[Revision tracking records]
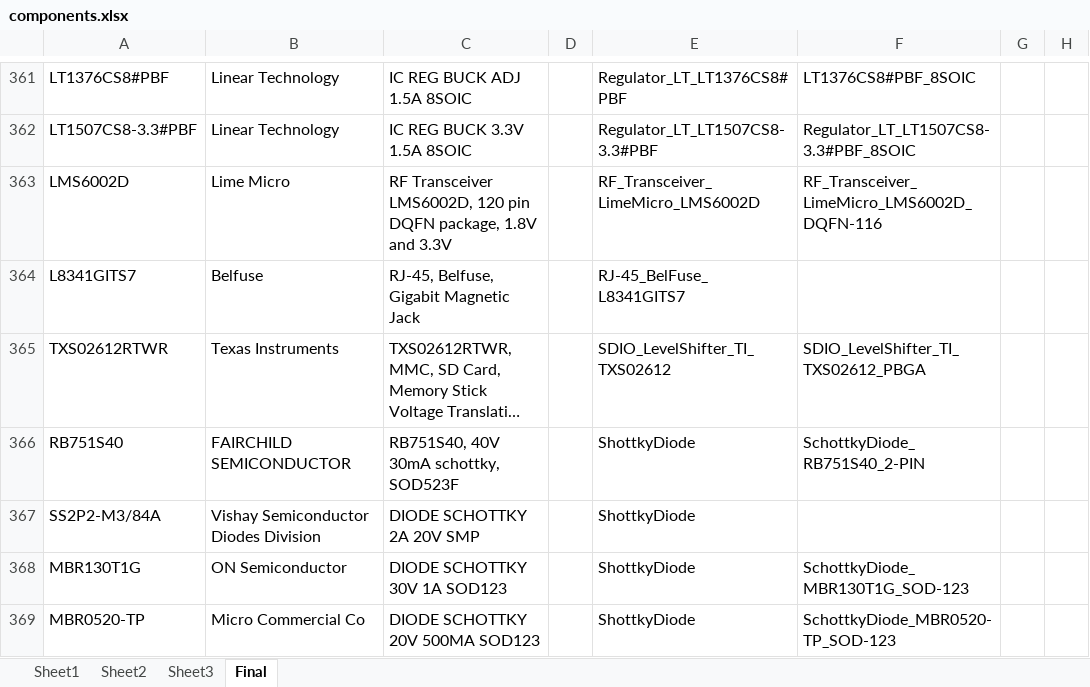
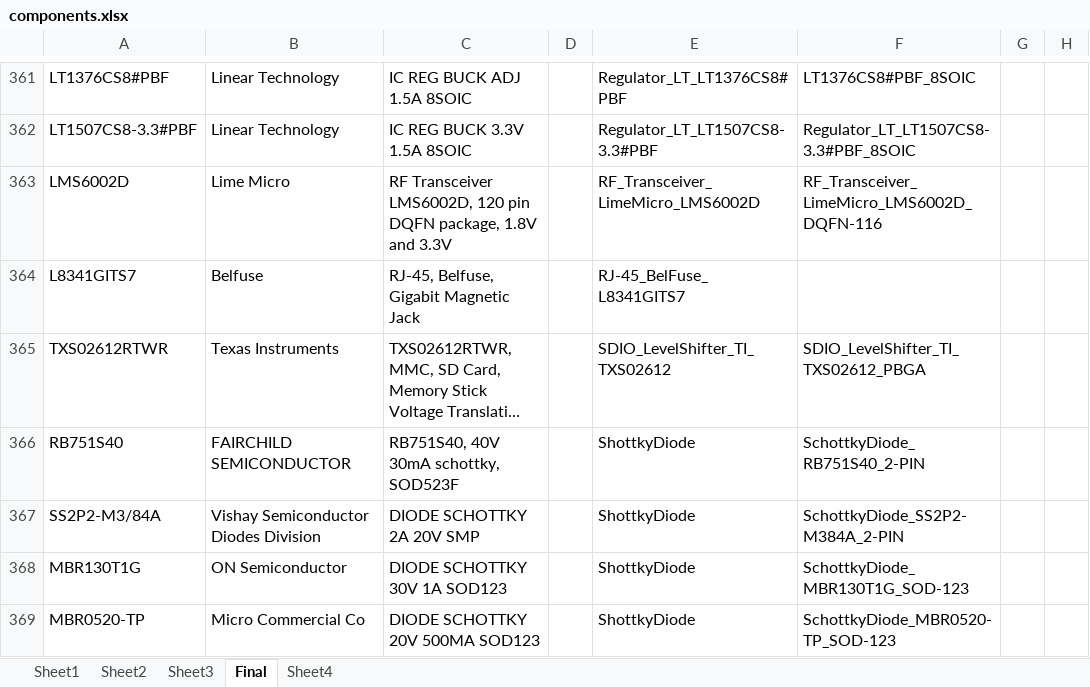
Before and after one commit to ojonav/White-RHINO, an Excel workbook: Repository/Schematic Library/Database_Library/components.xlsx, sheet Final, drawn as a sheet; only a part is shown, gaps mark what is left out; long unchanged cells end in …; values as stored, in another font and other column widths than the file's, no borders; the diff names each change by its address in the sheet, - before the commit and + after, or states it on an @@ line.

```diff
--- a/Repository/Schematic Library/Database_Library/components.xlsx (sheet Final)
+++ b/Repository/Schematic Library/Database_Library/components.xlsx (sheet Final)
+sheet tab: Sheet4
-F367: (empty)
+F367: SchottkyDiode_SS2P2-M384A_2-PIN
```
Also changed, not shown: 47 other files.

==

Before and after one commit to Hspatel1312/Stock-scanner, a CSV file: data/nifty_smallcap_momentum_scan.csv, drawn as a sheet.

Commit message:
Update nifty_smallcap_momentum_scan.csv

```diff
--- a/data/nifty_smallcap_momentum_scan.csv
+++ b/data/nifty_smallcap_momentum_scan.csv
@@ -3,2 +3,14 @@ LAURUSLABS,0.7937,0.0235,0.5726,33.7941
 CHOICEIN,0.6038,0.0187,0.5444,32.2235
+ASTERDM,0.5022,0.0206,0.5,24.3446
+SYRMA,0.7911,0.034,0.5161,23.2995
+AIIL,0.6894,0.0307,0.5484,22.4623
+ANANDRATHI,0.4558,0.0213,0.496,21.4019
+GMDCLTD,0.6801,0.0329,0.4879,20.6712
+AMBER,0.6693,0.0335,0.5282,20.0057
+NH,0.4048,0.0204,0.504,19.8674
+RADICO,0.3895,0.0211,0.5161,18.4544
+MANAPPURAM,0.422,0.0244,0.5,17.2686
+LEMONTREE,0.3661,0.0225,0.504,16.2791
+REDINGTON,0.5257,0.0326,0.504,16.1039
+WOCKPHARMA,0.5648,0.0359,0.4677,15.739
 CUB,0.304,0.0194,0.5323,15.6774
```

- Task prompt
Pick out and copy the lines of the entries that hold the string "components".

- Answer below
Before and after one commit to ojonav/White-RHINO, an Excel workbook: Repository/Schematic Library/Database_Library/components.xlsx, sheet Final, drawn as a sheet; only a part is shown, gaps mark what is left out; long unchanged cells end in …; values as stored, in another font and other column widths than the file's, no borders; the diff names each change by its address in the sheet, - before the commit and + after, or states it on an @@ line.
--- a/Repository/Schematic Library/Database_Library/components.xlsx (sheet Final)
+++ b/Repository/Schematic Library/Database_Library/components.xlsx (sheet Final)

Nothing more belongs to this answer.